This phase of the battle is vital for the final phase, which is the breakthrough phase.
3. Breakthrough — this phase occurs when the attacking force breaks or penetrates their opponent’s defensive line, and rapidly exploits that gap.
Once you have gathered the intelligence, engaged in the conduct and begun to action your fight, this is when the breakthrough can occur. Retraining your brain to believe that you are worth it may seem like only repetitive words that don’t mean a lot for a while, but eventually it will become truth and one day you will wake up and believe it as fact; it will become a new belief. This isn’t something that happens overnight, but with consistency and reworking your brain patterns you will start to see the difference.
I remember a key moment when I realised that my beliefs were changing; it was a very small but significant thing.
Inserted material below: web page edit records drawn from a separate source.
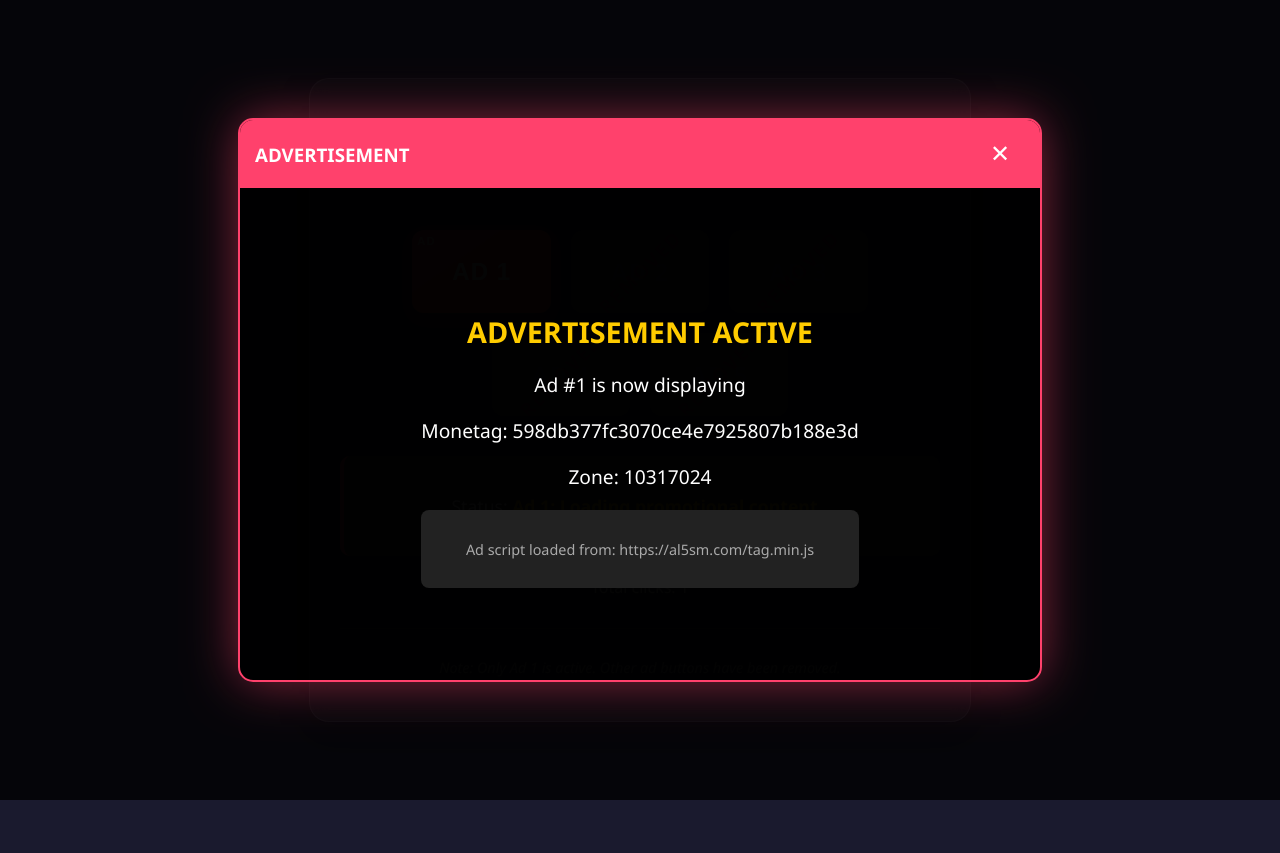
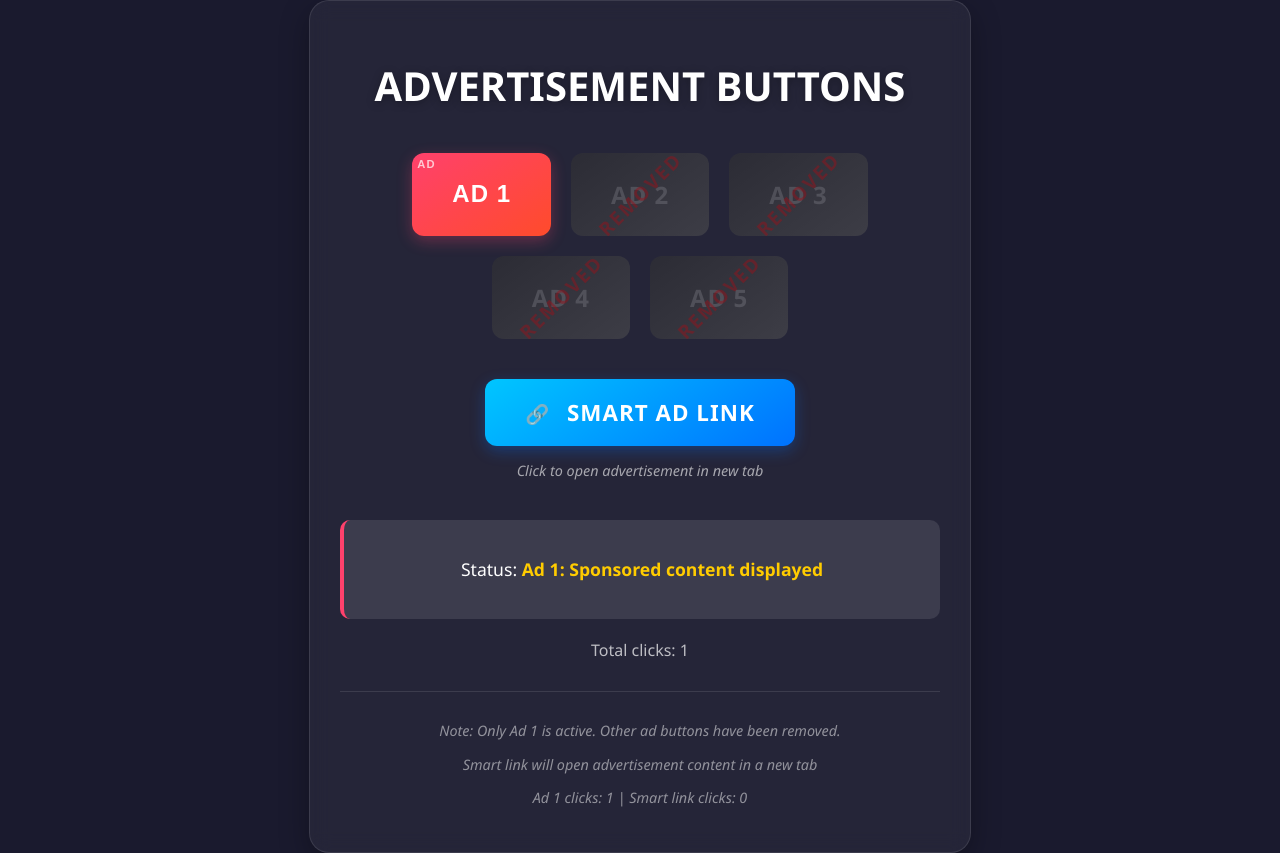
Before and after one commit to koshik3233-del/Ads-1-earn, a plain HTML site: page index.html in a window 1280 px wide. Both pictures are taken after a click on the button "AD 1". Before the commit the page ends 800 px from the top, so only its background shows below. Drawn offline with Linux system fonts and the light colour scheme.

Commit message:
Implement smart link for advertisement access
Added smart link functionality to open advertisements in a new tab.

```diff
--- a/index.html
+++ b/index.html
@@ -5,8 +5,6 @@
     <meta name="viewport" content="width=device-width, initial-scale=1.0">
     <meta name="monetag" content="598db377fc3070ce4e7925807b188e3d">
     <title>Single Ad Button</title>
-    <!-- This script loads when page opens -->
-    <script>(function(s){s.dataset.zone='10317024',s.src='https://al5sm.com/tag.min.js'})([document.documentElement, document.body].filter(Boolean).pop().appendChild(document.createElement('script')))</script>
     <style>
         body {
             margin: 0;
@@ -140,67 +138,50 @@
             padding-top: 15px;
         }
 
-        /* New styles for ad container */
-        .ad-display {
-            position: fixed;
-            top: 50%;
-            left: 50%;
-            transform: translate(-50%, -50%);
-            width: 90%;
-            max-width: 800px;
-            height: 70vh;
-            background: rgba(0, 0, 0, 0.9);
-            border-radius: 15px;
-            z-index: 1000;
-            display: none;
-            overflow: hidden;
-            border: 2px solid #ff416c;
-            box-shadow: 0 0 50px rgba(255, 65, 108, 0.5);
+        /* Smart Link Styles */
+        .smart-link-container {
+            margin: 40px 0;
+            text-align: center;
         }
 
-        .ad-header {
-            background: #ff416c;
+        .smart-link {
+            display: inline-block;
+            padding: 18px 40px;
+            background: linear-gradient(145deg, #00c6ff, #0072ff);
             color: white;
-            padding: 15px;
-            display: flex;
-            justify-content: space-between;
-            align-items: center;
+            text-decoration: none;
+            border-radius: 12px;
+            font-weight: bold;
+            font-size: 1.4rem;
+            transition: all 0.3s ease;
+            box-shadow: 0 5px 15px rgba(0, 114, 255, 0.3);
+            position: relative;
+            overflow: hidden;
+            text-transform: uppercase;
+            letter-spacing: 1px;
         }
 
-        .close-ad {
-            background: none;
-            border: none;
-            color: white;
-            font-size: 1.5rem;
-            cursor: pointer;
-            padding: 5px 15px;
-            border-radius: 5px;
-            transition: background 0.3s;
+        .smart-link:hover {
+            transform: translateY(-5px) scale(1.05);
+            box-shadow: 0 10px 25px rgba(0, 114, 255, 0.5);
+            background: linear-gradient(145deg, #0072ff, #00c6ff);
         }
 
-        .close-ad:hover {
-            background: rgba(255, 255, 255, 0.2);
+        .smart-link:active {
+            transform: translateY(0) scale(0.98);
         }
 
-        .ad-content {
-            width: 100%;
-            height: calc(100% - 60px);
-            display: flex;
-            justify-content: center;
-            align-items: center;
-            color: white;
+        .smart-link::before {
+            content: '🔗';
+            margin-right: 10px;
             font-size: 1.2rem;
         }
 
-        .overlay {
-            position: fixed;
-            top: 0;
-            left: 0;
-            width: 100%;
-            height: 100%;
-            background: rgba(0, 0, 0, 0.8);
-            z-index: 999;
-            display: none;
+        .smart-link-subtext {
+            color: rgba(255, 255, 255, 0.6);
+            font-size: 0.9rem;
+            margin-top: 10px;
+            font-style: italic;
         }
 
         @media (max-width: 600px) {
@@ -218,37 +199,31 @@
                 font-size: 1.3rem;
             }
 
-            .ad-display {
-                height: 60vh;
+            .smart-link {
+                padding: 15px 30px;
+                font-size: 1.2rem;
             }
         }
     </style>
 </head>
 <body>
-    <!-- Overlay for ad background -->
-    <div class="overlay" id="adOverlay"></div>
-
-    <!-- Ad display container -->
-    <div class="ad-display" id="adContainer">
-        <div class="ad-header">
-            <h3 style="margin: 0;">ADVERTISEMENT</h3>
-            <button class="close-ad" onclick="closeAd()">✕</button>
-        </div>
-        <div class="ad-content" id="adContent">
-            <p>Advertisement content will be displayed here...</p>
-        </div>
-    </div>
-
-    <!-- Main content -->
     <div class="container">
         <h1>ADVERTISEMENT BUTTONS</h1>
 
         <div class="ad-buttons">
-            <button class="ad-btn" onclick="showAdvertisement(1)">Ad 1</button>
+            <button class="ad-btn" id="ad1Btn">Ad 1</button>
             <div class="removed-btn">Ad 2</div>
             <div class="removed-btn">Ad 3</div>
             <div class="removed-btn">Ad 4</div>
             <div class="removed-btn">Ad 5</div>
+        </div>
+
+        <!-- SMART LINK ADDED HERE -->
+        <div class="smart-link-container">
+            <a href="https://otieu.com/4/10317084" class="smart-link" target="_blank" id="smartLink">
+                SMART AD LINK
+            </a>
+            <p class="smart-link-subtext">Click to open advertisement in new tab</p>
         </div>
 
         <div class="status">
@@ -261,77 +236,80 @@
 
         <div class="info">
             <p>Note: Only Ad 1 is active. Other ad buttons have been removed.</p>
+            <p style="margin-top: 10px;">Smart link will open advertisement content in a new tab</p>
         </div>
     </div>
 
     <script>
         let clickCount = 0;
+        let adClicks = 0;
+        let smartLinkClicks = 0;
 
-        function showAdvertisement(adNumber) {
+        // Ad 1 button functionality
+        document.getElementById('ad1Btn').addEventListener('click', function() {
             clickCount++;
-            document.getElementById('clickCount').textContent = clickCount;
+            adClicks++;
+            updateCounters();
 
             const statusMessages = [
-                `Ad ${adNumber}: Loading promotional content...`,
-                `Ad ${adNumber}: Displaying advertisement...`,
-                `Ad ${adNumber}: Showing special offer!`,
-                `Ad ${adNumber}: Commercial break in progress`,
-                `Ad ${adNumber}: Sponsored content displayed`
+                "Ad 1: Loading promotional content...",
+                "Ad 1: Displaying advertisement...",
+                "Ad 1: Showing special offer!",
+                "Ad 1: Commercial break in progress",
+                "Ad 1: Sponsored content displayed"
             ];
 
             const randomMessage = statusMessages[Math.floor(Math.random() * statusMessages.length)];
             document.getElementById('statusText').textContent = randomMessage;
 
-            // Show the ad container
-            document.getElementById('adOverlay').style.display = 'block';
-            document.getElementById('adContainer').style.display = 'block';
-
-            // Update ad content
-            const adContent = document.getElementById('adContent');
-            adContent.innerHTML = `
-                <div style="text-align: center; padding: 20px;">
-                    <h2 style="color: #ffcc00; margin-bottom: 20px;">ADVERTISEMENT ACTIVE</h2>
-                    <p style="margin-bottom: 15px;">Ad #${adNumber} is now displaying</p>
-                    <p style="margin-bottom: 15px;">Monetag: 598db377fc3070ce4e7925807b188e3d</p>
-                    <p style="margin-bottom: 15px;">Zone: 10317024</p>
-                    <div style="background: #222; padding: 15px; border-radius: 8px; margin-top: 20px;">
-                        <p style="font-size: 0.9rem; color: #aaa;">Ad script loaded from: https://al5sm.com/tag.min.js</p>
-                    </div>
-                </div>
-            `;
-
-            // Visual feedback on button
-            const button = document.querySelector('.ad-btn');
-            button.style.transform = 'scale(0.95)';
+            // Visual feedback
+            this.style.transform = 'scale(0.95)';
             setTimeout(() => {
-                button.style.transform = '';
+                this.style.transform = '';
             }, 150);
 
-            // Log to console
-            console.log(`Ad ${adNumber} button clicked. Total clicks: ${clickCount}`);
-            console.log('Ad script already loaded on page open');
-        }
-
-        function closeAd() {
-            document.getElementById('adOverlay').style.display = 'none';
-            document.getElementById('adContainer').style.display = 'none';
-            document.getElementById('statusText').textContent = 'Advertisement closed';
-        }
-
-        // Close ad when clicking on overlay
-        document.getElementById('adOverlay').addEventListener('click', closeAd);
-
-        // Prevent closing when clicking inside ad container
-        document.getElementById('adContainer').addEventListener('click', function(e) {
-            e.stopPropagation();
+            console.log(`Ad 1 clicked. Total clicks: ${clickCount}, Ad clicks: ${adClicks}`);
         });
 
-        // Log when page loads (ad script loads)
-        window.addEventListener('load', function() {
-            console.log('Page loaded - ad script automatically executed');
-            console.log('Monetag: 598db377fc3070ce4e7925807b188e3d');
-            console.log('Zone ID: 10317024');
+        // Smart link functionality
+        document.getElementById('smartLink').addEventListener('click', function(e) {
+            clickCount++;
+            smartLinkClicks++;
+            updateCounters();
+
+            const statusMessages = [
+                "Smart Link: Opening advertisement...",
+                "Smart Link: Loading promotional content...",
+                "Smart Link: Redirecting to special offer!",
+                "Smart Link: Showing sponsored content",
+                "Smart Link: Commercial content loading..."
+            ];
+
+            const randomMessage = statusMessages[Math.floor(Math.random() * statusMessages.length)];
+            document.getElementById('statusText').textContent = randomMessage;
+
+            // Visual feedback
+            this.style.transform = 'scale(0.95)';
+            setTimeout(() => {
+                this.style.transform = '';
+            }, 150);
+
+            console.log(`Smart link clicked. Total clicks: ${clickCount}, Smart link clicks: ${smartLinkClicks}`);
+
+            // The link will open in new tab automatically (target="_blank")
+            // Optional: You can add tracking or analytics here
         });
+
+        function updateCounters() {
+            document.getElementById('clickCount').textContent = clickCount;
+
+            // Update info text to show breakdown
+            const infoElement = document.querySelector('.info');
+            const originalInfo = '<p>Note: Only Ad 1 is active. Other ad buttons have been removed.</p><p style="margin-top: 10px;">Smart link will open advertisement content in a new tab</p>';
+            const statsInfo = `<p>Ad 1 clicks: ${adClicks} | Smart link clicks: ${smartLinkClicks}</p>`;
+
+            infoElement.innerHTML = originalInfo + statsInfo;
+        }
     </script>
 </body>
-            </html>
+                                                                                                    </html>
```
I was at church one morning, and Wayne and Libby had been packing stuff out after the service. I was standing in the corridor backstage about to leave and Wayne and Libby both walked past me (they were in work mode!). Usually my mind would have freaked out at that point and I would have wondered what I did wrong and why they didn’t say goodbye — but this time I didn’t. This time I felt fully secure that they were just busy, and them not saying bye had absolutely nothing to do with my worth or their love for me. The months of hard work and core-belief contradiction writing had started to really pay off. I no longer second-guessed my worth based on their response, because I knew for a fact that they loved me.
Engaging in a battle is hard, because often we want to be able to jump straight through to the breakthrough phase. We want to just start living without this illness. But the reality is that it is a process — a process that can feel impossible (trust me, I know how that feels!). I could not tell you how many times I thought to myself that there was no point in trying to change things, or how many times I have heard other people say it. But it is so important that we learn how to engage in this battle for our freedom, despite everything in our life that tells us otherwise — because once we gear up and begin to really fight, change may be closer than we think.